Strict typing vs. Weak typing in PHP

Amit Merchant · June 1, 2020 ·

With PHP 5, the core team had introduced type declarations (also known as type-hinting) that allow functions to require that parameters are of a certain type at call time. If the given value is of the incorrect type, then an error is generated: in PHP 5, this will be a recoverable fatal error, while PHP 7 will throw a TypeError exception.

Type declarations can be specified by adding a type before function parameters like so.

function sum(int $a, int $b) 
{
    return $a + $b;
}

So, now, whenever the method sum is called, PHP would expect to get the respective parameters of specified types. For instance, following,

var_dump(sum(3, 7)) // 10

This is fine and now you would expect that the following will throw some sort of error now that we’re using type-hinting…

var_dump(sum(3.5, 7.5)) 

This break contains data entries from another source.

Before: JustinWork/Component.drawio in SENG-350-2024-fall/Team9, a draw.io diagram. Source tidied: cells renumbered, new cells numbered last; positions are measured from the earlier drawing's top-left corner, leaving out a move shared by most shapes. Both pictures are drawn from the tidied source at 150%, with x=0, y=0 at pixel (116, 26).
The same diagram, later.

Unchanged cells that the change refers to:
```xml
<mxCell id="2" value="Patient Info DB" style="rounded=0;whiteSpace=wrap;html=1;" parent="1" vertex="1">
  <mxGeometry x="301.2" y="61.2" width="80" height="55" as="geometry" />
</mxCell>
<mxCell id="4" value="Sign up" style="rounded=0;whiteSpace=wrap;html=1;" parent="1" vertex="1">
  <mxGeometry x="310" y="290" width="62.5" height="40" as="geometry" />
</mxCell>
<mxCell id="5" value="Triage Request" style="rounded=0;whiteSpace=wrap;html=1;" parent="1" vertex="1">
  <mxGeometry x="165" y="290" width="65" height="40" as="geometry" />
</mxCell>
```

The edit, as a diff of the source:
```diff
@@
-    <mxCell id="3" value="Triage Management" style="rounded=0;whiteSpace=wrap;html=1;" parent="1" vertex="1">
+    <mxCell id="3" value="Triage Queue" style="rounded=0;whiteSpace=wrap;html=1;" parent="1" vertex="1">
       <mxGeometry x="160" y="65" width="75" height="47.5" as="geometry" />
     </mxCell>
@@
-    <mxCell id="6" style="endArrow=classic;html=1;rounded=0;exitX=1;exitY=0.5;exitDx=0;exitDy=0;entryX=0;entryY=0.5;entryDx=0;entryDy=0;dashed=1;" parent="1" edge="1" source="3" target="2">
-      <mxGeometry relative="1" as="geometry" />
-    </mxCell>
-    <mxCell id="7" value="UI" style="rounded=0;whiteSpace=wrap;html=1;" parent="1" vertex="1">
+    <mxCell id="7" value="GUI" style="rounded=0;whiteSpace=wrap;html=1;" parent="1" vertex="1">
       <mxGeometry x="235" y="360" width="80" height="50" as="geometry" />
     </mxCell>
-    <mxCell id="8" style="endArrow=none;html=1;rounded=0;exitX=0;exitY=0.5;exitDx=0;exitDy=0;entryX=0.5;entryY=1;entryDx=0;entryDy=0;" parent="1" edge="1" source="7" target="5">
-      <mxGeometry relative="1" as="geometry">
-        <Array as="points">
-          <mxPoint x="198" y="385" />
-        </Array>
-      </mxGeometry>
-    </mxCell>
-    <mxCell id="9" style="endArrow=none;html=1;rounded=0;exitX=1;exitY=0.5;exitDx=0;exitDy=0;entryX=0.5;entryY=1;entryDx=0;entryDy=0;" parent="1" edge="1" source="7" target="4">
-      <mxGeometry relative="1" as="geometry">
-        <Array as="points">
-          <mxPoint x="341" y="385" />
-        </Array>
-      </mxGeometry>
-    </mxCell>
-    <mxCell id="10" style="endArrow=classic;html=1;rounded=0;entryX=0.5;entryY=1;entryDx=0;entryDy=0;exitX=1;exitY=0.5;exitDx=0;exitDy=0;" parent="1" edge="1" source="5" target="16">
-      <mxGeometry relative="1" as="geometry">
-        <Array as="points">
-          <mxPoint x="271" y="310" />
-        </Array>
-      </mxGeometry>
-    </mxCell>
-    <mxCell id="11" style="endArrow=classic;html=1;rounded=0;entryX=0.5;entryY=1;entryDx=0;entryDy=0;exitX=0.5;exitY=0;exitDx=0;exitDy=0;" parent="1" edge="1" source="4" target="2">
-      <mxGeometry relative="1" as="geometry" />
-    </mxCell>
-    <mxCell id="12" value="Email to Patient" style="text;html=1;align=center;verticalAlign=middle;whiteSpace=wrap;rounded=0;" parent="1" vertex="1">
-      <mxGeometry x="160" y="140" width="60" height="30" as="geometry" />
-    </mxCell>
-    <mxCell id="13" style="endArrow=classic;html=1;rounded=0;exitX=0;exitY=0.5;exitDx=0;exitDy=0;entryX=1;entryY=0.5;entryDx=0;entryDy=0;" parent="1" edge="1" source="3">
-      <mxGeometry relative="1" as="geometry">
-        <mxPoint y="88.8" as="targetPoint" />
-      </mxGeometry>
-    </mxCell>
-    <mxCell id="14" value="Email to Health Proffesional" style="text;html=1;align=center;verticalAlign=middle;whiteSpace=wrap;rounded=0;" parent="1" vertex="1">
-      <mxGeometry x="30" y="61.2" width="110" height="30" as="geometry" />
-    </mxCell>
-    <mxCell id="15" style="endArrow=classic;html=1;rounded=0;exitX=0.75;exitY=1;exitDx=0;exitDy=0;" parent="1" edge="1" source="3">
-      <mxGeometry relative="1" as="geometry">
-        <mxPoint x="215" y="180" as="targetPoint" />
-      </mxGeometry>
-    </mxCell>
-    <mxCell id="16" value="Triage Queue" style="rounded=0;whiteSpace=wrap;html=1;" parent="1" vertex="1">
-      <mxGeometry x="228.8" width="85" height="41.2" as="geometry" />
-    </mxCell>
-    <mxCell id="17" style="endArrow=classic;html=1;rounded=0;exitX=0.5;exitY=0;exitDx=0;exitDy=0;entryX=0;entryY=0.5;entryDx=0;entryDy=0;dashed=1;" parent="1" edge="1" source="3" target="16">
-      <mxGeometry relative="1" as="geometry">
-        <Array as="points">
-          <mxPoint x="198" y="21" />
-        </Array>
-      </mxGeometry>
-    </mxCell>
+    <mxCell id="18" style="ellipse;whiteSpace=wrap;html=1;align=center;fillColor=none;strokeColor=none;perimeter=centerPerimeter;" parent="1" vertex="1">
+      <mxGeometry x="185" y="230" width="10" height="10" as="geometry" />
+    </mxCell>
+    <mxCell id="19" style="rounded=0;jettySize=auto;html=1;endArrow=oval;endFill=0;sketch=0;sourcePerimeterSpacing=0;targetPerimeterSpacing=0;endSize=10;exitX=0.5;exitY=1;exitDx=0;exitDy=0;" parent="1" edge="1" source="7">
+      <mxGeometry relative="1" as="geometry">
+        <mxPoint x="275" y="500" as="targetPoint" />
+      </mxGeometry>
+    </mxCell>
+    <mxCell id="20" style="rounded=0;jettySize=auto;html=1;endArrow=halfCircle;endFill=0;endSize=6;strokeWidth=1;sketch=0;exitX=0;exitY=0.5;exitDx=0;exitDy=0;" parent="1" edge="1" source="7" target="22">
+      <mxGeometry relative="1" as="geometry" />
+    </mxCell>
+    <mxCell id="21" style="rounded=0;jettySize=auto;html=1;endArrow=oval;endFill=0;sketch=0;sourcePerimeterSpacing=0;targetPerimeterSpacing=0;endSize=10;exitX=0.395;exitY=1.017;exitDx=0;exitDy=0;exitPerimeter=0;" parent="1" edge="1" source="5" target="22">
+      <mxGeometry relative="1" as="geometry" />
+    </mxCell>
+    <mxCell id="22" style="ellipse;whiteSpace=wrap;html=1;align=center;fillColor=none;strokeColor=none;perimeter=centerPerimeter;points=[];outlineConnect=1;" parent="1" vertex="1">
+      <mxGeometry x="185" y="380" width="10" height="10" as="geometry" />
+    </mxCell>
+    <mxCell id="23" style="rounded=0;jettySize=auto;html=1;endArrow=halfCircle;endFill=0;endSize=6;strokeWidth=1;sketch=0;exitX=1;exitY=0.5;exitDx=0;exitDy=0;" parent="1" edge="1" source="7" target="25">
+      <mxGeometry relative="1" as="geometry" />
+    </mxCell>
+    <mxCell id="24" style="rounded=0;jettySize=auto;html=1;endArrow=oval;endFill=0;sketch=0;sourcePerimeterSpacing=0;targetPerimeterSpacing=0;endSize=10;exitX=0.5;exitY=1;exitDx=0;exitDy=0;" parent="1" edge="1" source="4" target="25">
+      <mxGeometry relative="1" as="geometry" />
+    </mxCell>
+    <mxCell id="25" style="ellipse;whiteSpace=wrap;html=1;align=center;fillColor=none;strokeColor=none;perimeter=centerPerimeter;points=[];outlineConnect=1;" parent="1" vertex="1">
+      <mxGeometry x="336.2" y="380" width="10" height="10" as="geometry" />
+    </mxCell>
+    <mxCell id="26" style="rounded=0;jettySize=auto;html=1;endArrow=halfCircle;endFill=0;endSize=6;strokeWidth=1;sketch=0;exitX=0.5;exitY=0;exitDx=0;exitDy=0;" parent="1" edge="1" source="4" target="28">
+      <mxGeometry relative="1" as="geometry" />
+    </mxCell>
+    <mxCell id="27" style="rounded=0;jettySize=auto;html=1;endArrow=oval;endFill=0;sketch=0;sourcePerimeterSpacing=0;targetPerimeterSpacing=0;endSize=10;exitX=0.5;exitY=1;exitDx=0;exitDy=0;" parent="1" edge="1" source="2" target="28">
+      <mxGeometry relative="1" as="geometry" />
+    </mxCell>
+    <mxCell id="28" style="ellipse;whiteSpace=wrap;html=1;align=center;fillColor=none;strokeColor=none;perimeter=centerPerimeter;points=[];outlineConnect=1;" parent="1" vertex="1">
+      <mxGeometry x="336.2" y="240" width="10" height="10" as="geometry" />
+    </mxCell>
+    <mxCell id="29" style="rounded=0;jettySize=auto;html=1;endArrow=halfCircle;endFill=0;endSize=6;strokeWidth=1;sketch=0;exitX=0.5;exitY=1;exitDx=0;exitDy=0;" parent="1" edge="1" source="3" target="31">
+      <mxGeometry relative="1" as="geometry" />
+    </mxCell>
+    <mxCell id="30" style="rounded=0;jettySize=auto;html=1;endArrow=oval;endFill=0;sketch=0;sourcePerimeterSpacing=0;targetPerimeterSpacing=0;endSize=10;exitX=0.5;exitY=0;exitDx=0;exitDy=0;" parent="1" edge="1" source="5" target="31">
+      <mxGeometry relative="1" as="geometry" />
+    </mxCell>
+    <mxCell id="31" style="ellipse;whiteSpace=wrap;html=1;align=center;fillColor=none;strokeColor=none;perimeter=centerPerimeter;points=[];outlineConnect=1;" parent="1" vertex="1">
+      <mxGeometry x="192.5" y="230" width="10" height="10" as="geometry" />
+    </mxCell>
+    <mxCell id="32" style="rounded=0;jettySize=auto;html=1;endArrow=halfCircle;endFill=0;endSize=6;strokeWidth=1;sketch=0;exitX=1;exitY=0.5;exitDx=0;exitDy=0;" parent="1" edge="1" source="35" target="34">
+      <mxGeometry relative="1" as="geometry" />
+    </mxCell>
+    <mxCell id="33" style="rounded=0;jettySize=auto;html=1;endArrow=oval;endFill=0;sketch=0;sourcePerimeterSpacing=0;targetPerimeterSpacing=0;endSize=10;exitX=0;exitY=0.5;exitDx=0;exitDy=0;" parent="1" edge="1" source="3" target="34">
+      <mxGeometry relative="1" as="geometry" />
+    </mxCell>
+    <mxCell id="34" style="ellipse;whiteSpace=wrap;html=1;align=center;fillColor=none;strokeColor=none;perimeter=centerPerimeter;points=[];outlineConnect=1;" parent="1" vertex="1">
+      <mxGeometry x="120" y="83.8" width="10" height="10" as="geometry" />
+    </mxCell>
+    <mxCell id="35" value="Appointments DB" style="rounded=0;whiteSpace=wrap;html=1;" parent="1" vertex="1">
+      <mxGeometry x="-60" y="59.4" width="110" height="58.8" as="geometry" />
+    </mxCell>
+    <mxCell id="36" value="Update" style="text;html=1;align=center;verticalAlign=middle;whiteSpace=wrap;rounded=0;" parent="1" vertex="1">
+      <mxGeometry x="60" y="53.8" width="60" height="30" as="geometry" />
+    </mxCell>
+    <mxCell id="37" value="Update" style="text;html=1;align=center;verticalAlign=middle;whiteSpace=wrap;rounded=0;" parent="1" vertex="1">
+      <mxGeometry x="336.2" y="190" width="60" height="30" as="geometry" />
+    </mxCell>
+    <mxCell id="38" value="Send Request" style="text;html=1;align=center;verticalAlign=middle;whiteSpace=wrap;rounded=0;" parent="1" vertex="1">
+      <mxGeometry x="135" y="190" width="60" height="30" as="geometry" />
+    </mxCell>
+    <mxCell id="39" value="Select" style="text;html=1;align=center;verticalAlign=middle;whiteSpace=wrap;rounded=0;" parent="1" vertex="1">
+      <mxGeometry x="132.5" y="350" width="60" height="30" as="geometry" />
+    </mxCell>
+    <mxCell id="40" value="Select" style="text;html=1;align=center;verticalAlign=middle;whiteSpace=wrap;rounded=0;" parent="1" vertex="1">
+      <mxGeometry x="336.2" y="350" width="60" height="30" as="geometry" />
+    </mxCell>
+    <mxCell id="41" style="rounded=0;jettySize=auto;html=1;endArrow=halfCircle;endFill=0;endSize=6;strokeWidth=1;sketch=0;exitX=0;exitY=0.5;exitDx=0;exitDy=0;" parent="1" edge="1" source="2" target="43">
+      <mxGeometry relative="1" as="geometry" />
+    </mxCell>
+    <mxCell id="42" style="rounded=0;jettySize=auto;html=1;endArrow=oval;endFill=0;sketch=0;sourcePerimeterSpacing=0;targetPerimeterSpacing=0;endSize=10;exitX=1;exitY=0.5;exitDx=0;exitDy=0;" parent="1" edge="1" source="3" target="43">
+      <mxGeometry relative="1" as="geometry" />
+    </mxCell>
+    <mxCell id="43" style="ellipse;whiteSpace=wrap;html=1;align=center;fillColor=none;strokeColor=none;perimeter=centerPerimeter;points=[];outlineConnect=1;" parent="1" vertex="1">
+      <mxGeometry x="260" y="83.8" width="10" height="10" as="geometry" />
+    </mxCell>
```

But here is the catch! PHP won’t throw any error on this because by default, PHP will coerce values of the wrong type into the expected scalar type if possible. For instance, a function that is given a float for a parameter that expects an integer will get a variable of type integer. In other words, PHP will try to “fallback” to the target type from the given type whenever it can. This is called “weak typing”.

So, the previous example will print the output without any hiccup.

var_dump(sum(3.5, 7.5)) // 10
              ^    ^
              3    7

Even the string representation of these numbers will work fine. So, the following will also work.

var_dump(sum("3.5", 8)) // 11

PHP will try to coerce “3.5” to its integer value which is happen to be 3 in this case and process it further accordingly.

Strict typing

To check types strictly, PHP allow us to enable strict mode on a per-file basis. In strict mode, only a variable of the exact type of the type declaration will be accepted, or a TypeError will be thrown.

To enable strict mode, a declare statement is used with the strict_types declaration like so.

declare(strict_types=1);

function sum(int $a, int $b) 
{
    return $a + $b;
}

try {
    var_dump(sum(1, 2));
    var_dump(sum("1.5", 3)); 
} catch (TypeError $e) {
    echo 'Error: '.$e->getMessage();
} 

// int(3)
// Error: Argument 1 passed to sum() must be of the type int, string given, called in [...][...] on line 11

As you can see, when giving a string value where the function is expecting an integer value, PHP will now throw a fatal error which was not possible in weak-typing.

Caveats

There is one thing to note here and that is even in strict typing, a function can be given integer when it’s expecting a float value. This is one exception in strict typing.

Apart from this, PHP doesn’t support aliases for scalar types. So, the following for example…

declare(strict_types=1);

function foo(boolean $bar) {
    return $bar;
}

try {
    var_dump(foo(true));
} catch (TypeError $e) {
    echo 'Error: '.$e->getMessage();
}

…will throw the following error,

Error: Argument 1 passed to foo() must be an instance of boolean, bool given, called in [...][...] on line 10

To fix this, we need to use bool instead of boolean when declaring the type.

declare(strict_types=1);

function foo(bool $bar) {
    return $bar;
}

try {
    var_dump(foo(true));
} catch (TypeError $e) {
    echo 'Error: '.$e->getMessage();
}

// bool(true)

And lastly, Enabling strict mode will not only affect the function type declarations but return type declarations as well.

Hi there! I'm Amit. I write articles about all things web development. If you like what I write and want me to continue doing the same, I would like you buy me some coffees. I'd highly appreciate that. Cheers!